These are red-herring issues here and in school board elections across the state. Cherry Creek schools does not “teach” critical race theory to any students, and the supposed crisis of teachers alienating white students in social studies classes by blaming them for ancestral acts of racism is bogus.
But it’s red meat for a waning number of voters anxious to believe it.
The real problems in Cherry Creek have to do with a diversifying student body across the district, especially in Aurora. As more students hail from increasingly struggling families, student performance has continued to slide, even among students from wealthier families.
How the district “closes the achievement gap” has eluded Cherry Creek schools for decades. A new, comprehensive plan is underway, but it’s too soon to measure progress or defeat.
District D candidate Schumé Navarro should be disqualified by local voters for her bizarre and dangerous dabbling with a host of conspiracy theories, including QAnon, which she sees as entertaining, as well as her debunked pandemic posts and her clear support for the Jan. 6 insurrection. She offers nothing to voters in the way of sound advice on how to improve schools.
District D challenger Jennifer Gibbons wants to recreate what she sees were successes while building a local charter school to the entire Cherry Creek district. Like many charter school proponents, Gibbons is confused that schools and programs that cherry pick students or skim families most focused on children’s education reflect the reality of operating a school district serving about 60,000 students. School districts must serve any and all comers and are unable to slide by laws that ensure even the most challenging and challenged students must be accommodated. Student performance at the Heritage Heights Academy charter school in Centennial was no more impressive than at other area schools serving children coming from similar households.
Absolutely, there are few if any parallels from what happens at the Heritage charter school applicable to one of the state’s largest and most diverse school districts.
Current District D board director Kelly Bates offers no surprises in what she sees as the clear goal of the school district. Bates insists the district continue searching for ways to boost the performance of minority students, and all students and allow data, science and expertise to direct ways to implement goals set out by the school board.

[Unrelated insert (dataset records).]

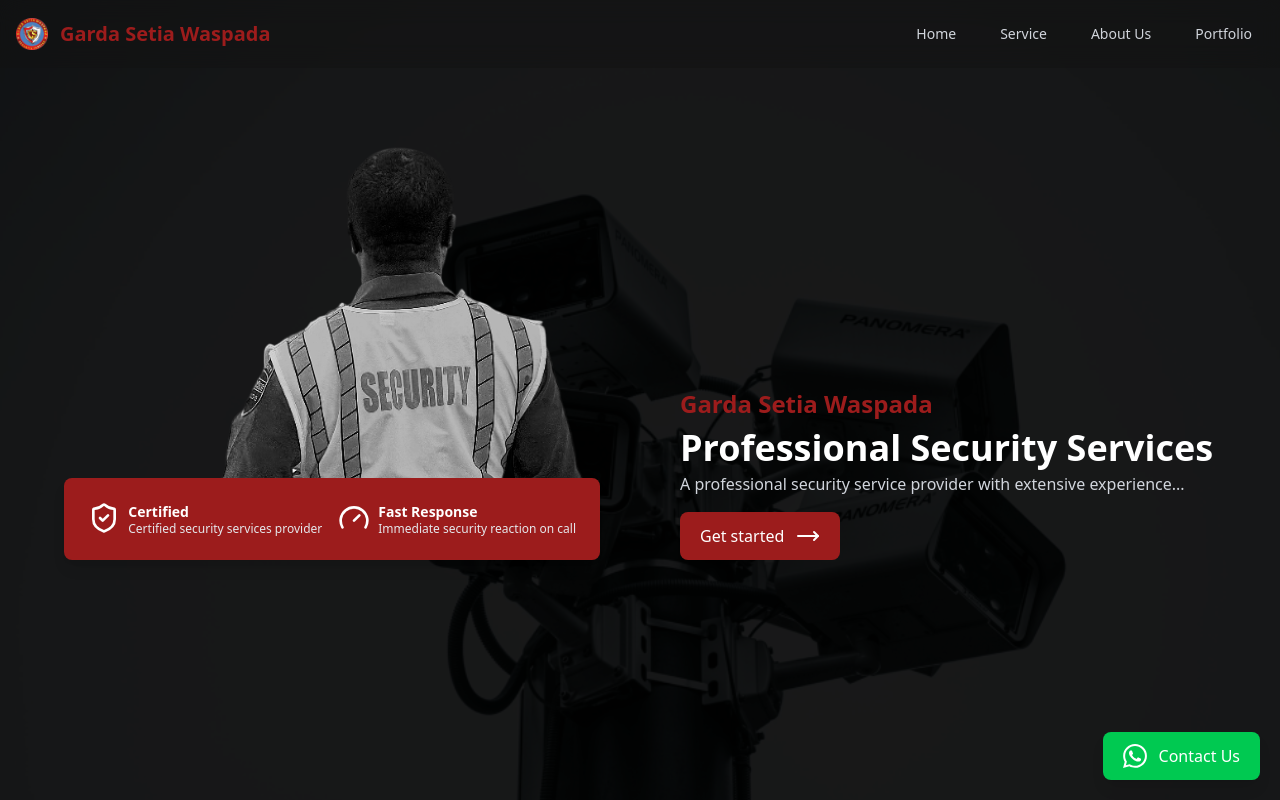
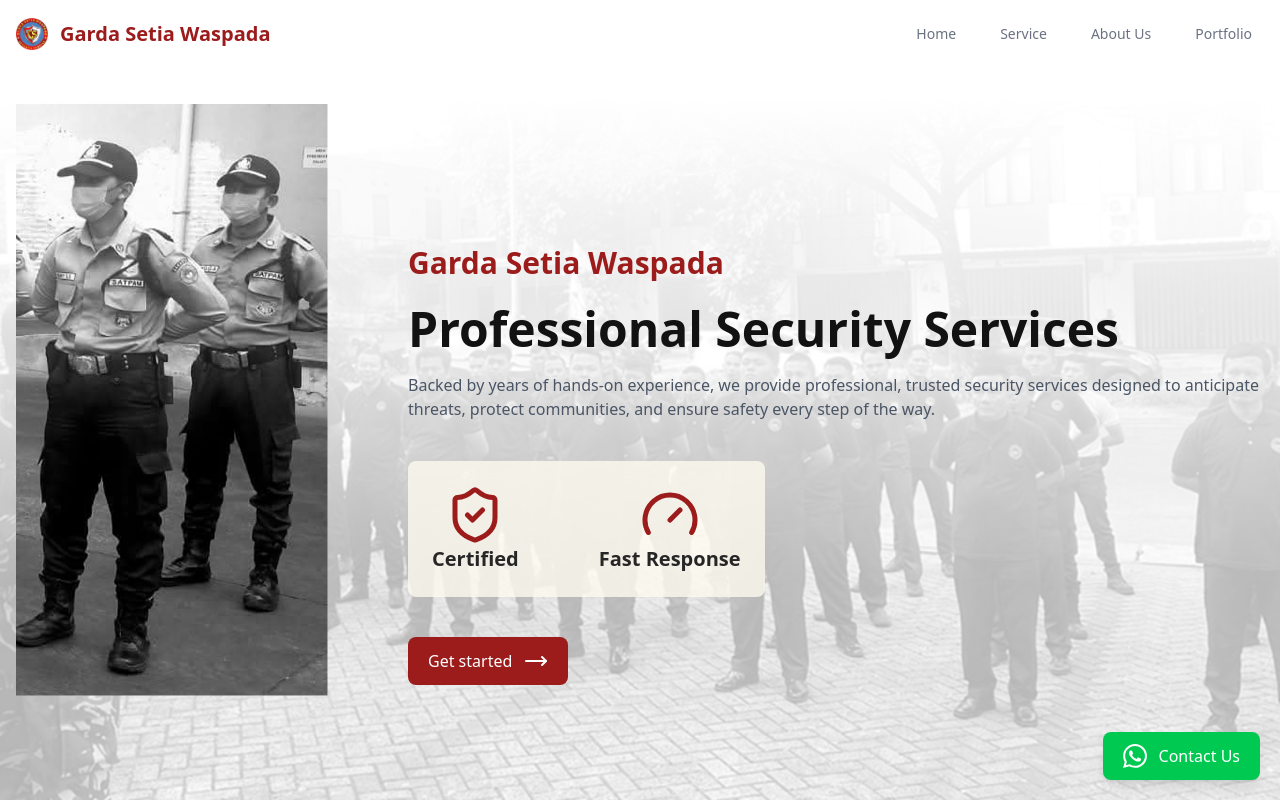
Before and after one commit to Bublaaa/gsw-compay-profile, a React (Vite) app: page / in a window 1280 px wide. Built offline with nearby package versions, Linux system fonts and the light colour scheme.

Commit message:
Update ui of hero section

```diff
--- a/src/App.jsx
+++ b/src/App.jsx
@@ -6,7 +6,6 @@
 
 const HomePage = lazy(() => import("./pages/HomePage.jsx"));
 const AboutUsPage = lazy(() => import("./pages/AboutUsPage.jsx"));
-const OurServicePage = lazy(() => import("./pages/OurServicePage.jsx"));
 const PortofolioPage = lazy(() => import("./pages/PortofolioPage.jsx"));
 const PortofolioDetailPage = lazy(() =>
   import("./pages/PortofolioDetailPage.jsx")
@@ -59,14 +58,6 @@
               </Suspense>
             }
           />
-          <Route
-            path="our-service"
-            element={
-              <Suspense>
-                <OurServicePage />
-              </Suspense>
-            }
-          />
         </Route>
 
         {/* <Route
--- a/src/components/Navbar.jsx
+++ b/src/components/Navbar.jsx
@@ -6,7 +6,7 @@
   const [isMenuOpen, setIsMenuOpen] = useState(false);
 
   return (
-    <nav className="bg-dark/50 backdrop-blur-md fixed top-0 w-full z-50">
+    <nav className="bg-white/50 backdrop-blur-md fixed top-0 w-full z-50">
       <div className="max-w-screen-xl flex flex-wrap items-center justify-between mx-auto p-4">
         {/* Logo */}
         <div className="flex items-center space-x-3 rtl:space-x-reverse">
@@ -46,7 +46,7 @@
                     className={`block py-2 px-3 text-sm rounded-md ${
                       isActive
                         ? "text-accent font-semibold"
-                        : "text-gray-300 font-regular hover:text-white"
+                        : "text-gray-500 font-regular hover:dark-hover hover:text-dark"
                     }`}
                     aria-current={isActive ? "page" : undefined}
                   >
--- a/src/index.css
+++ b/src/index.css
@@ -10,13 +10,18 @@
 }
 
 @theme {
+  --color-dark-accent: hsl(352 65 20);
   --color-accent: hsl(0 70 36);
+  --color-light-accent: hsl(0 80 80);
+
   --color-light-accent: hsl(0 40 55);
   --color-accent-hover: hsl(0 70 30);
-  --color-dark: hsl(0 0 7);
-  --color-mid-dark: hsl(0 0 15);
-  --color-dark-hover: hsl(0 0 10);
-  --color-white-shadow: hsl(0 0 95);
+
+  --color-dark: hsl(0 0% 7%);
+  --color-mid-dark-1: hsl(0 0% 10%);
+  --color-mid-dark-2: hsl(0 0% 15%);
+
+  --color-white-shadow: hsl(44 88 97);
 }
 
 @layer components {
@@ -49,11 +54,11 @@
   }
 
   h5 {
-    @apply md:text-xl text-lg font-bold leading-relaxed;
+    @apply md:text-xl text-lg font-bold;
   }
 
   h6 {
-    @apply md:text-lg text-base font-bold leading-relaxed;
+    @apply md:text-lg text-base font-bold;
   }
 
   p {
--- a/src/sections/HeroSection.jsx
+++ b/src/sections/HeroSection.jsx
@@ -9,57 +9,23 @@
   return (
     <section
       id="home"
-      className="bg-dark-hover bg-center bg-cover bg-no-repeat bg-blend-multiply w-full h-full flex justify-center"
+      className=" bg-center bg-cover bg-no-repeat bg-blend-multiply w-full h-full flex justify-center"
       style={{
         backgroundImage: `url(${wallpaper})`,
       }}
     >
       <div className="flex flex-col md:flex-row items-center justify-center gap-5 md:gap-20 px-4 max-w-screen-xl w-full h-full md:py-60 py-30">
-        {" "}
         {/* Left Content */}
-        <div className="md:order-1 order-2 relative flex w-full lg:w-1/2 h-full justify-end items-end">
         <img
           src={securityImages}
           alt="security-guard"
-            className="h-auto max-h-[60vh] w-auto grayscale z-10 ml-auto"
+          className="h-auto w-1/4 grayscale md:block hidden"
         />
-          <motion.div
-            className="absolute bottom-0 right-0 z-20 p-4 sm:p-6 bg-accent rounded-lg shadow-lg"
-            variants={fadeIn("right", "spring", 0.1, 1.6)}
-            initial="hidden"
-            whileInView="show"
-            viewport={{ once: true, amount: 0.2 }}
-          >
-            <div className="flex flex-col sm:flex-row gap-4">
-              <div className="flex items-start gap-2">
-                <LucideIcons.ShieldCheck className="w-8 h-8 text-white" />
-                <div>
-                  <h2 className="text-white text-sm font-semibold">
-                    Certified
-                  </h2>
-                  <p className="text-gray-200 text-xs leading-tight">
-                    Certified security services provider
-                  </p>
-                </div>
-              </div>
-              <div className="flex items-start gap-2">
-                <LucideIcons.Gauge className="w-8 h-8 text-white" />
-                <div>
-                  <h2 className="text-white text-sm font-semibold">
-                    Fast Response
-                  </h2>
-                  <p className="text-gray-200 text-xs leading-tight">
-                    Immediate security reaction on call
-                  </p>
-                </div>
-              </div>
-            </div>
-          </motion.div>
-        </div>
         {/* Right Content */}
-        <div className="md:order-2 order-1 flex flex-col w-full lg:w-1/2  h-full  text-white justify-end items-start">
-          <div className="flex flex-col">
-            <motion.h4
+        <div className="flex flex-col w-full h-full  text-dark justify-start items-start gap-10">
+          {/* Text Block */}
+          <div className="flex flex-col gap-5">
+            <motion.h3
               className="text-accent"
               variants={fadeIn("left", "spring", 0.1, 1)}
               initial="hidden"
@@ -67,28 +33,48 @@
               viewport={{ once: true, amount: 0.2 }}
             >
               Garda Setia Waspada
-            </motion.h4>
-            <motion.h2
+            </motion.h3>
+            <motion.h1
               variants={fadeIn("left", "spring", 0.1, 1.2)}
               initial="hidden"
               whileInView="show"
               viewport={{ once: true, amount: 0.2 }}
             >
               Professional Security Services
-            </motion.h2>
+            </motion.h1>
             <motion.p
-              className="text-gray-300"
+              className="text-gray-600"
               variants={fadeIn("left", "spring", 0.1, 1.4)}
               initial="hidden"
               whileInView="show"
               viewport={{ once: true, amount: 0.2 }}
             >
-              A professional security service provider with extensive
-              experience...
+              Backed by years of hands-on experience, we provide professional,
+              trusted security services designed to anticipate threats, protect
+              communities, and ensure safety every step of the way.
             </motion.p>
           </div>
 
-          <div className="flex flex-col sm:flex-row sm:justify-center lg:justify-start gap-4 mt-4">
+          <motion.div
+            className="p-4 sm:p-6 bg-white-shadow/80 rounded-lg w-fit"
+            variants={fadeIn("right", "spring", 0.1, 1.6)}
+            initial="hidden"
+            whileInView="show"
+            viewport={{ once: true, amount: 0.2 }}
+          >
+            <div className="flex flex-row gap-20 ">
+              <div className="flex-col items-center justify-center">
+                <LucideIcons.ShieldCheck className="md:w-15 md:h-15 h-10 w-10 mx-auto text-accent" />
+                <h5 className="text-mid-dark-2">Certified</h5>
+              </div>
+
+              <div className="flex flex-col items-center justify-center">
+                <LucideIcons.Gauge className="md:w-15 md:h-15 h-10 w-10  mx-auto text-accent" />
+                <h5 className="text-mid-dark-2">Fast Response</h5>
+              </div>
+            </div>
+          </motion.div>
+
           <motion.a
             href="#our-service"
             className="inline-flex items-center justify-center py-3 px-5 text-base font-medium text-white bg-accent rounded-lg hover:bg-accent-hover focus:ring-4 focus:ring-accent/40 "
@@ -102,7 +88,6 @@
           </motion.a>
         </div>
       </div>
-      </div>
     </section>
   );
 };
```
Also changed, not shown: src/assets/hero-wallpaper.png, src/assets/security-guard.png. Lines whose indentation alone changed are shown as unchanged.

The school district needs her solid leadership on those issues.
Similarly, in District E, a push to drag partisan politics into the school district needs to be discouraged by voters.
Among three newcomers, Jason Lester, Bill Leach and Kristin Allan, Allan is the sound choice. Leach, a former county commissioner from Montana, said he wants to keep politics out of the school district board, but on his campaign website, he questions the legitimacy of mask mandate science and has avoided publicly supporting or opposing current mask mandate rules in Cherry Creek.
Lester, a director for Colorado Coalition for the Homeless, offers voters a teacher-centric platform, noting that a district with the best paid teachers would attract top talent willing to return those skills in the classroom for years longer than other school districts see tenure last.
Allan, an attorney, also sees staff compensation as key to raising student expectations and performance in the district. Her experience leading the school district’s accountability committee, however, makes her the natural choice in this race to bring critical analysis to both questions and answers brought by school district administrators.
While all of the challengers say that increased transparency is a needed goal for them in the election, only Bates and Allan have served in open forums and each have years of public comments and actions that make their own candidacies transparent to voters. We recommend those directors for Cherry Creek schools board.